To that end, Sen. Kip Bateman (R-Somerset) said late yesterday he would sponsor a measure to fund up to $20 million for lead abatement in Newark and other state locations. Bateman suggested using the state Clean Energy Fund to finance the effort, a source of money often siphoned off by various administrations and Legislatures for purposes beyond its original intention
Troubles with NJ Drinking-Water System: Easy to Spot, Costly to Correct
Tom Johnson | December 1, 2016
The most vexing difficulty with water system may be where to find the money to fix wasteful problems
Here’s why it will cost billions of dollars to overhaul the state’s aging drinking-water infrastructure:
At least 20 percent of the system is more than 100 years old. Between 20 percent and 30 percent of treated water leaks from the system before it ever gets to the faucet. At least 137 public schools in New Jersey tested positive for lead in at least one drinking-water outlet this year.
No wonder a legislative task force yesterday began delving into what improvements are needed in the system delivering drinking water to customers. The lawmakers heard plenty about the problems, but few answers on where to get the money to solve them.
“The hardest part is where will the money come from,’’ conceded Sen. Linda Greenstein (D-Mercer), co-chair of the Joint Legislative Task Force on Drinking Water Infrastructure.
Do not pin your hopes on the federal government, warned the other co-chair, Assemblyman John McKeon (D-Essex). The federal government has shaved funding for drinking water projects by 75 percent in recent years, he said.
All of which likely means that if investments are to be made in the future, it will translate into higher bills for customers, who now pay roughly a penny a gallon for drinking water, according to Andrew Hendry, president of the New Jersey Utilities Association. His group represents six investor-owned water companies, serving about 40 percent of the state’s population.
There may not be a consensus yet on how to pay for the needed upgrades, but there was wide agreement that the state’s economic future and much more depends upon a clean and affordable supply of water.
“Failure to invest in our water infrastructure will result in high costs down the road, damage to the state’s economy, and deterioration of our quality of life,’’ Hendry said.
To bolster investments, several speakers agreed that better data is needed on the state of the water infrastructure, along with guidance from political and industry leaders.
“Utility leadership will be needed to help people understand the needs, how their money will be invested well, and how we measure success,’’ said Daniel Van Abs, an associate professor at Rutgers, and former project manager for the 1996 statewide water supply plan, the last one completed by the state Department of Environmental Protection. (Van Abs is a regular contributor to NJ Spotlight.)
Van Abs also cautioned that the state needs to ensure that lower-income households are not harmed by utility rates necessary to boost investment in the systems. That is especially true in cities where up to one-quarter of the population is below the federal poverty line, he said.

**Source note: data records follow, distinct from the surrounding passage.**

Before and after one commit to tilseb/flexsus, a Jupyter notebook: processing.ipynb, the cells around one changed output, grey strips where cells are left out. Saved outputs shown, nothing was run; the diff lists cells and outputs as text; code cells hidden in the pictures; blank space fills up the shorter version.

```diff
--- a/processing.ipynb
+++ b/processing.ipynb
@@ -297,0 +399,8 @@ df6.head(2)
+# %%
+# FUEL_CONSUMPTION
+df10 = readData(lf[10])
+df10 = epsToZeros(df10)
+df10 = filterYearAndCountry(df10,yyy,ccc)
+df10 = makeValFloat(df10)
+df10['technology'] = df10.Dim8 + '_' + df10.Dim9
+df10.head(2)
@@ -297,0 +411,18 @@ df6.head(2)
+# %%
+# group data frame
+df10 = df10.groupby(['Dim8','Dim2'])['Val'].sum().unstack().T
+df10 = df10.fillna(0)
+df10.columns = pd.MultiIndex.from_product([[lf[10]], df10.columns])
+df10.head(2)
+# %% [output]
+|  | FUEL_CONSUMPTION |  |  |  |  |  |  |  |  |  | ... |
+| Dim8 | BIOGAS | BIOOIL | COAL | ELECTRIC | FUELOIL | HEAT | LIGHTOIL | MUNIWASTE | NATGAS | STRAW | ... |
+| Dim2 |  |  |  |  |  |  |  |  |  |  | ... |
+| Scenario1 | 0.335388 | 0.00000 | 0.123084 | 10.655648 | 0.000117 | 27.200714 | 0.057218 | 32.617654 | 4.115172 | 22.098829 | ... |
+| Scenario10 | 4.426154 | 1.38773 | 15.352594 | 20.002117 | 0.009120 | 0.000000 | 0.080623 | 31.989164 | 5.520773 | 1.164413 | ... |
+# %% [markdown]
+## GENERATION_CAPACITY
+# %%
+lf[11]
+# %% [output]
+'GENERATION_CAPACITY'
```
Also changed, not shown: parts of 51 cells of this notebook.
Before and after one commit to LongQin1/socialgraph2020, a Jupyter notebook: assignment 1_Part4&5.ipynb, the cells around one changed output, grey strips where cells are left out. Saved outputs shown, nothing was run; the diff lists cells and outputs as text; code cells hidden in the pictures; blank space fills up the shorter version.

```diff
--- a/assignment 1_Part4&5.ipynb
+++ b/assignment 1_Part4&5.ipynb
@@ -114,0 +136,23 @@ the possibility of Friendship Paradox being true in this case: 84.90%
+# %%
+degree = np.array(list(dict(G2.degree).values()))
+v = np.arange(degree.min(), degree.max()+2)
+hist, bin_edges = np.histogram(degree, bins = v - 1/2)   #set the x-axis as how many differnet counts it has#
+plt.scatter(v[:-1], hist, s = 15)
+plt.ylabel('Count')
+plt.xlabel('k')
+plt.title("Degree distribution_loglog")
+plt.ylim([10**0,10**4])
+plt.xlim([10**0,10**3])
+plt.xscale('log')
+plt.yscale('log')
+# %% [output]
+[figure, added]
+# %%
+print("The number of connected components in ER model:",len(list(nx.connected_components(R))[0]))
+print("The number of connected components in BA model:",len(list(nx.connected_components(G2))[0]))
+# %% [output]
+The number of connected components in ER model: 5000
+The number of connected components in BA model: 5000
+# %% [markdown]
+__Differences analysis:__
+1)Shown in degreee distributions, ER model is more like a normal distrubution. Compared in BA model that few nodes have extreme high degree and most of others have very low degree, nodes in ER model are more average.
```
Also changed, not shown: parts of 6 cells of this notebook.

One way to reduce costs is through improved efficiency, according to former Gov. James Florio, citing the projections that leaky pipes can lose up 30 percent or more of treated water before it ever gets to the home.
An underlying problem, however, is the fragmented nature of the state’s water system, with hundreds of municipal and regional public and private water utilities, Florio said. These smaller organizations have limited staff and consulting capacity, and less access to capital.